July 22, 2009

Missing the point about wind energy development

Bradford Plumer writes in The New Republic's environment and energy blog about the action in North Carolina to ban structures taller than 100 feet from the state's mountaintops, which would effectively ban industrial wind energy turbines. His analysis consists only of showing a picture of mountaintop-removal coal mining and asking whether in comparison wind turbines can still be called "unsightly".

If mountaintop-removal is the issue, then the blog should ask why it is allowed.

If coal in general is the issue, then the blog should ask just how much coal would be saved by adding wind turbines to the grid. (The answer is: none.)

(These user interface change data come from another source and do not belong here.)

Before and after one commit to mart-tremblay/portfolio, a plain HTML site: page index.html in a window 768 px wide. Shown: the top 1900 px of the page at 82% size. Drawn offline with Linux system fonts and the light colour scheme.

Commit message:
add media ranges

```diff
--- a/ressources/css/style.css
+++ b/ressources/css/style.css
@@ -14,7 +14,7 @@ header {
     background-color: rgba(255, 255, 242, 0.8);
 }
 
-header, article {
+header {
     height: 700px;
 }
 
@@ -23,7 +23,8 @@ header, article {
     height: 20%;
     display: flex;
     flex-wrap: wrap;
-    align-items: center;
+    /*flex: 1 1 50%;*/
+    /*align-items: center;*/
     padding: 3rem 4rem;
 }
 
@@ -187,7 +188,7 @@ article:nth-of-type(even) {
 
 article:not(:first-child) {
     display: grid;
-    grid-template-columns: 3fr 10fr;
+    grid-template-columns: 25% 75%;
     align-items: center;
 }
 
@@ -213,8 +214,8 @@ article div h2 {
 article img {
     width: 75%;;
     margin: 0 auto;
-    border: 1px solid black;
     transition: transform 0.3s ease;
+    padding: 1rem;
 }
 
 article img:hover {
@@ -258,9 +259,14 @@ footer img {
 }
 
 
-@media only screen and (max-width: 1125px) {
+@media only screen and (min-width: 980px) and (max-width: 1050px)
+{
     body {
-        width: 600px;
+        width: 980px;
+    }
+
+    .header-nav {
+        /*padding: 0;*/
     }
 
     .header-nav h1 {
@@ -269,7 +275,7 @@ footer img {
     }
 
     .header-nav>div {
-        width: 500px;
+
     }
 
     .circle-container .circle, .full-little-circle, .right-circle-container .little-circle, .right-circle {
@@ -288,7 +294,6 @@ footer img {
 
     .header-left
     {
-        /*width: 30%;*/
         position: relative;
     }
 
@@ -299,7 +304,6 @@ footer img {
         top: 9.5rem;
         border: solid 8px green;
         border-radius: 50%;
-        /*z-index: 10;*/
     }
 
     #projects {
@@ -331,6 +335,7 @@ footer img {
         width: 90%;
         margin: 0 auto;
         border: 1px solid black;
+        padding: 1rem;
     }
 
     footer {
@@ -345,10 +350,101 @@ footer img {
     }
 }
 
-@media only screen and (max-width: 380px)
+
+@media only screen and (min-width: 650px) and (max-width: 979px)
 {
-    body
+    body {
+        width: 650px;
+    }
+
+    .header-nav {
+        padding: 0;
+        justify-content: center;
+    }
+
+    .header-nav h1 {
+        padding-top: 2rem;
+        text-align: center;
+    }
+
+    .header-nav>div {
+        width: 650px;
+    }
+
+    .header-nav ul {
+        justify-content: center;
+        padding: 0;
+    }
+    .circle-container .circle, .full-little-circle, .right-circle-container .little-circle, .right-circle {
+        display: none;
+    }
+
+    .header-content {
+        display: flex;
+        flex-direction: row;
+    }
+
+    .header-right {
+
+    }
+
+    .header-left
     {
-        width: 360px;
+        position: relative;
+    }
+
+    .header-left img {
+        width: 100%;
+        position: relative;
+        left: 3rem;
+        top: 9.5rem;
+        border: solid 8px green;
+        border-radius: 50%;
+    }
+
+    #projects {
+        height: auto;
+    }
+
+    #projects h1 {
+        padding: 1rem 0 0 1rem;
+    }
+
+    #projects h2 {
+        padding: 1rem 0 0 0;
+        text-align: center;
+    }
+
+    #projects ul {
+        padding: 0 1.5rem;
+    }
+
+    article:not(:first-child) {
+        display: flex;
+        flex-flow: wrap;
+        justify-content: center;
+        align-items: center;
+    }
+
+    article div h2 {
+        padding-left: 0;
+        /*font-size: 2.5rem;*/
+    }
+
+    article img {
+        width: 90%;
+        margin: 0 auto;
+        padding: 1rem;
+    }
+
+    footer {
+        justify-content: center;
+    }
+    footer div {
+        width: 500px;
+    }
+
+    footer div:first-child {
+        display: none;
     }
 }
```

Having learned that wind energy does not reduce coal use, then the blog should ask if industrial wind's own adverse environmental impacts, including not just aesthetic but also on birds, bats, hydrology, and wildlife habitat, can be justified by other benefits. (The answer is: hardly. Wind is a highly variable, intermittent, and diffuse resource that only adds to the grid's burden of supplying steady energy in response to demand.)

Instead, the false and unexamined premise that wind turbines on the grid provide substantial useful energy, leading to the next false and unexamined premise that nondispatchable, unpredictable, and variable wind energy displaces coal -- generally a baseload supplier (wind preferentially displaces first hydro, second open-cycle natural gas [at a loss of efficiency]), leads to Plumer simply ignoring the actual debate about industrial wind energy development on the wild mountains of North Carolina.

What is gained and what is lost? Very little, if anything, is gained, and very much is lost. That is not to deny the horrors of mountaintop-removal mining or the pollution from coal burning. Those are irrelevant to the debate about wind. Adding industrial wind development will not reduce them in the least. Wind only adds a new insult to the environment.

So to Plumer's challenge, "There's nothing wrong with finding wind turbines unsightly, but the relevant question here is: Compared to what?"

Compared to a wild mountaintop teeming with flora and fauna -- without heavy-duty cut-and-filled roads, blasted-in turbine platforms, 400-ft-high machines grinding around day or night, flashing lights, acres of tree clearance, miles of new transmission lines, substations, etc. Duh.

wind power, wind energy, environment, environmentalism, animal rights, human rights